284 views

Examples of defense without walls

Walls (or physical barriers) appear to be the standard defensive structure for a city in order to keep invaders out.
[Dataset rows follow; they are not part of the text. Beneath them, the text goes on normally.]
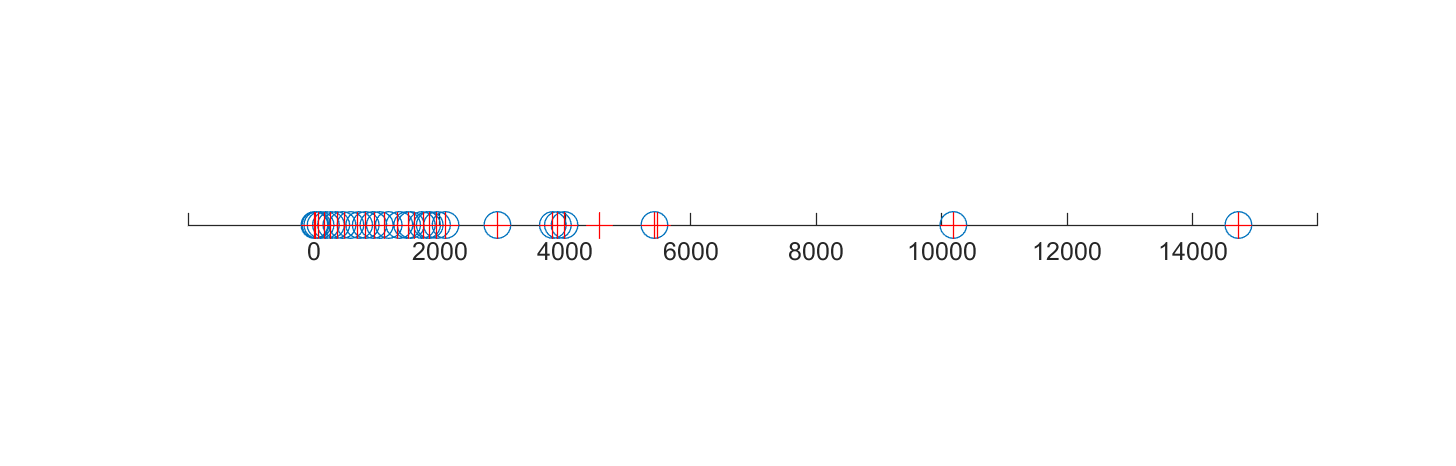
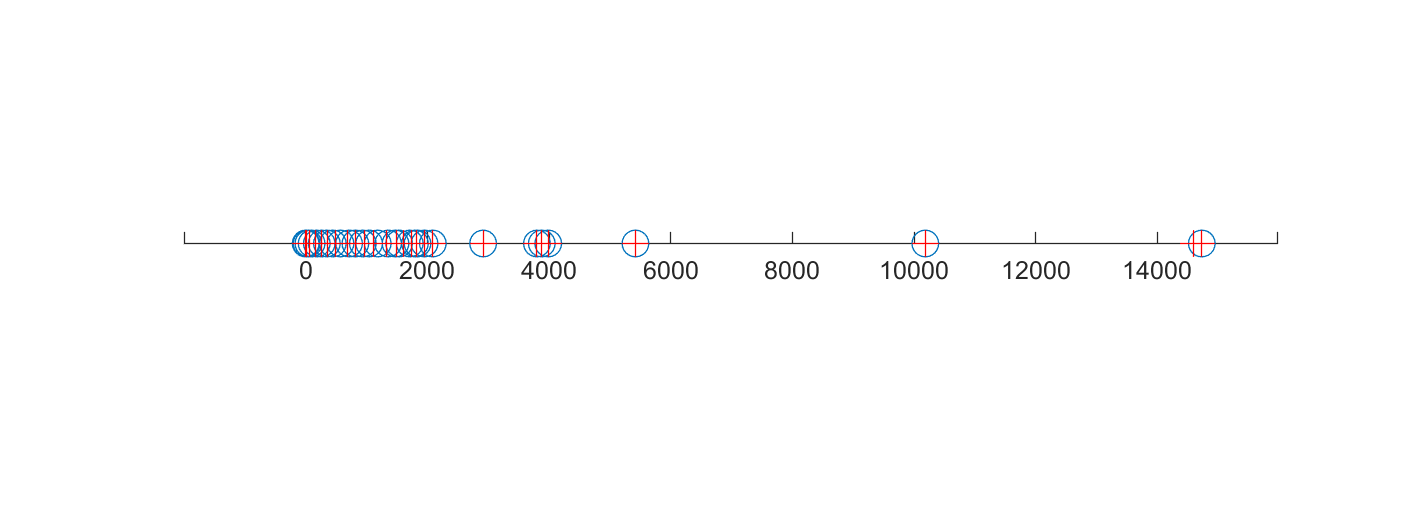
Add files via upload

Changed region(s): [[0.1246, 0.4506, 0.903, 0.5708]]

diff --git a/matrix_computation/krylov.m b/matrix_computation/krylov.m
@@ -1,7 +1,7 @@
 clc;clear; 
 addpath(genpath('utils'));
 
-E = load('data/gowalla.txt'); 
+E = load('data/facebook.txt'); 
 A = getLaplacian(E, true);
 verbose = true;
 
@@ -10,20 +10,20 @@ k = 30;
 % Arnoldi method
 fprintf("Arnoldi:\n")
 [U, H] = arnoldi_method(A, k, verbose);
-[eigvec, eigval]= eigs(H);
+[eigvec, eigval_H]= eigs(H, k);
 eigvec = U*eigvec;
-check = norm(A*eigvec - eigvec*eigval);
+check = norm(A*eigvec - eigvec*eigval_H);
 fprintf("norm(Ax-λx): %f \n\n", check);
 
 % Lanczos method
 fprintf("Lanczos:\n")
 [U, T] = lanczos_method(A, k, verbose);
-[eigvec, eigval]= eigs(T);
+[eigvec, eigval_T]= eigs(T, k);
 eigvec = U*eigvec;
-check = norm(A*eigvec - eigvec*eigval);
+check = norm(A*eigvec - eigvec*eigval_T);
 fprintf("norm(Ax-λx): %f \n\n", check);
 
-eigH = eig(H); eigT = eig(T); 
+
 figure; ax = gca; ax.XAxisLocation='origin'; ax.YAxis.Visible='off'; hold on
-plot(eigH, 0, 'o', MarkerSize=10, Color="#0072BD"); % blue circles: e.vals of H
-plot(eigT, 0, '+', MarkerSize=10, Color="red"); % red crosses: e.vals of T
+plot(diag(eigval_H), 0, 'o', MarkerSize=10, Color="#0072BD"); % blue circles: eigvals of H
+plot(diag(eigval_T), 0, '+', MarkerSize=10, Color="red"); % red crosses: eigvals of T

diff --git a/matrix_computation/utils/lanczos_method.m b/matrix_computation/utils/lanczos_method.m
@@ -7,10 +7,7 @@ function [U, T] = lanczos_method(matrix, k, verbose)
     n = size(matrix,1);
 
     u = matrix\randn(n,1); % initial guess
-    u = u / norm(u); % normalize initial guess
-
-    H = zeros(k+1, k);
-    U = u;
+    U = u / norm(u); % normalize initial guess
 
     v = matrix * U(:,1);
     T(1,1) = v' * U(:,1); % alpha
@@ -22,18 +19,16 @@ function [U, T] = lanczos_method(matrix, k, verbose)
 
     for i = 2:k
 
-        v = matrix * U(:,i);
         T(i-1,i) = T(i,i-1); 
 
-        v = v - T(i-1,i) * U(:,i-1); 
+        v = matrix * U(:,i);
         T(i,i) = v' * U(:,i); % alpha
 
-        v = v - T(i,i) * U(:,i); 
+        v = v - T(i,i) * U(:,i) - T(i-1,i) * U(:,i-1); 
         T(i+1, i) = norm(v); % beta
 
         U(:,i+1) = v / T(i+1, i);
     end
-    
     U = U(:,1:k);
     T = T(1:k,:);
 

diff --git a/matrix_computation/hw4_krylov_method.m b/matrix_computation/hw4_krylov_method.m
@@ -5,6 +5,7 @@ E = load('data/facebook.txt');
 A = getLaplacian(E, true);
 
 m = 30;
+verbose = true;
 
 eps = 1e-14;
 iter = 1e+3;
@@ -42,10 +43,10 @@ fprintf("norm(Ax-λx): %f \n\n", check);
 % fprintf("norm(Ax-λx): %f \n\n", check);
 
 
-function sol = Shift_A_inv_b(rhs, factor)
-    sol = factor.Perm_amd * (factor.U \ (factor.L \ (factor.Perm_LU * rhs(factor.Perm_amd_vec,:))));
-end
-
 function sol = GE_Shift_LS(b, A)
     sol = A \ b;
+end
+
+function sol = Shift_A_inv_b(rhs, factor)
+    sol = factor.Perm_amd * (factor.U \ (factor.L \ (factor.Perm_LU * rhs(factor.Perm_amd_vec,:))));
 end
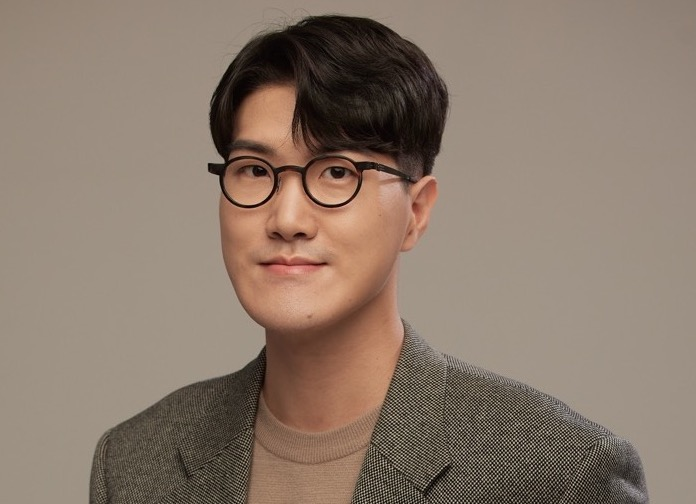
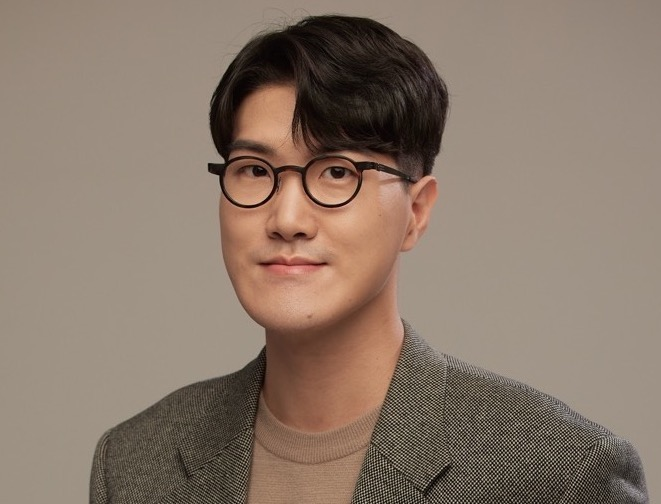
tweaks again

Changed region(s): [[0.121, 0.0298, 0.9985, 1.0]]

diff --git a/data/authors/default.md b/data/authors/default.md
@@ -1,7 +1,7 @@
 ---
 name: JiWoong Jang (장지웅)
 koreanname: (I usually go by Joon)
-avatar: '/static/images/profile/alt-profile-square.jpg'
+avatar: '/static/images/profile/cafe-shot-1-square.jpg'
 
 occupation: research in A11y & HCI
 company: phd student @ CMU HCII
Are there examples of cultures/cities that successfully defended themselves without ...